The reasons for this reticence are well-known. A substantial part of the earnings come from the party’s own sources — typically money that they have pocketed while in power somewhere. Obviously no one wants to own up to this. Another chunk of it comes from people who want to buy favours — more irrigation water for their sugar cooperatives, more loans for their failing enterprises — and have good reasons to not want that publicised. Another reason for secrecy is that many (rich) people like to donate to all the relevant parties as a form of insurance — but they probably prefer every one of their beneficiaries to believe that they are the only one. Finally there is good old-fashioned black money: Many of the potential donors have taken some trouble to hide the money from the tax authorities — why would they want to invite trouble by telling the world that they have money to give away.

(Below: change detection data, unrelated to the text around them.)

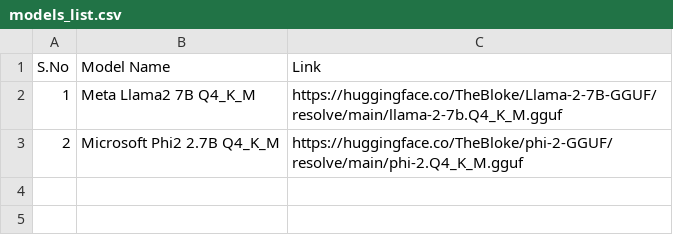
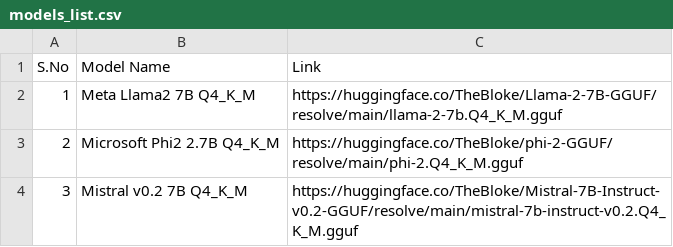
Before and after one commit to VIS-WA/LLM-replication, a CSV file: models_list.csv, drawn as a sheet; the diff names each change by its address in the sheet, - before the commit and + after, or states it on an @@ line.

Commit message:
add mistral 7B v0.2

```diff
--- a/models_list.csv
+++ b/models_list.csv
+row 4: 3 | Mistral v0.2 7B Q4_K_M | https://huggingface.co/TheBloke/Mistral-7B-Instruct-v0.2-GGUF/resolve/main/mistral-7b-instruct-v0.2.Q4_K_M.gguf
```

For all of these reasons, the benefits of trying to move to a more transparent system for funding political parties are potentially enormous. If we could make it much more costly for political parties to spend money that they cannot account for, there would be less pressure to (ab)use political offices to generate party funds; if the public were in a position to easily connect political donations to future favours, politicians would perhaps hesitate a bit (though on current evidence, mere shame might not always be enough). On the other side, the fact the donations are public will presumably discourage many donors — for example, those who were planning to donate in black money. Parties will be poorer, but politics may not be: A lot of the spending is competitive, with each party trying to outdo the others. If there is less money, less will be spent — but there is no reason why that would make the race any less exciting. Indeed it might encourage competing on performance rather than glitter and giveaways, and help parties that don’t have money to throw around.
How will we get there? The first step is for the election commission to require all parties to follow some version of the AAP rule — to electronically disclose all contributions (excluding those that are in coins). Indeed for anything above `100, the donor would have to provide her Aadhar number, and even those below should be acknowledged by a receipt in the person’s name, signed and dated, to stop parties from claiming that all their money comes in 99 rupee instalments (right now most of the contributions magically turn out to be of less than Rs 20,000).

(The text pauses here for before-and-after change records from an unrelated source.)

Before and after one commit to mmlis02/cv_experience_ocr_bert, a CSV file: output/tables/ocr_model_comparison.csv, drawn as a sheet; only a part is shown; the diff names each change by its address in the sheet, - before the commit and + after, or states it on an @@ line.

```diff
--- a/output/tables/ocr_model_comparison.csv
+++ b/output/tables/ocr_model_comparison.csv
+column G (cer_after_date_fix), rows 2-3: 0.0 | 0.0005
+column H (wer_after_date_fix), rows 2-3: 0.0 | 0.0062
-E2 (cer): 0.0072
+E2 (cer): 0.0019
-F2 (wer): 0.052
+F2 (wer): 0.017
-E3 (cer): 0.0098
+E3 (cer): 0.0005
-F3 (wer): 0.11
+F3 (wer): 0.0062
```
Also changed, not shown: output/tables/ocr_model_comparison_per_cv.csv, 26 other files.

At the same time, parties will also be required to disclose their spending on every single item that costs more than a few thousand rupees, which means every advertising contract, every newspaper ad and every public meeting, all of which are relatively easily verified by a third party. The total expense on these things will be tallied with the amount of money the party claims to have raised, so there will be a strong incentive to raise funds that can be disclosed.
These are fairly standard requirements. Based on my reading of the International IDEA 2012 Political Finance database about two-thirds of the OECD countries have them. The US does not, but then it is also one of the more corrupt countries.
Mandating these will not do very much if there is no enforcement. The election commission will need to issue show-cause notices and actually disqualify candidates in areas where their party clearly broke the rules. Investigations and sting operations, including those by rivals, should be encouraged to expose candidates who overstep. At the same time, the public needs to be educated on what the rules are and why, so that they can choose to punish the transgressors (and look out for violations).
This won’t stop black money in politics — that will still be how parties pay for drinking on election eve. But it will make white money much more salient, and the ability to raise it much more valuable.
There are many things at stake in this week’s Delhi elections. Among them is the idea that it is possible to be competitive without getting into the shadowy world of under-the-table finance. Just for that reason alone, anyone who cares about Indian democracy should be rooting for AAP on February 7.
Abhijit Banerjee is Ford Foundation International Professor of Economics and Director, Abdul Latif Jameel Poverty Action Lab, MIT. The views expressed by the author are personal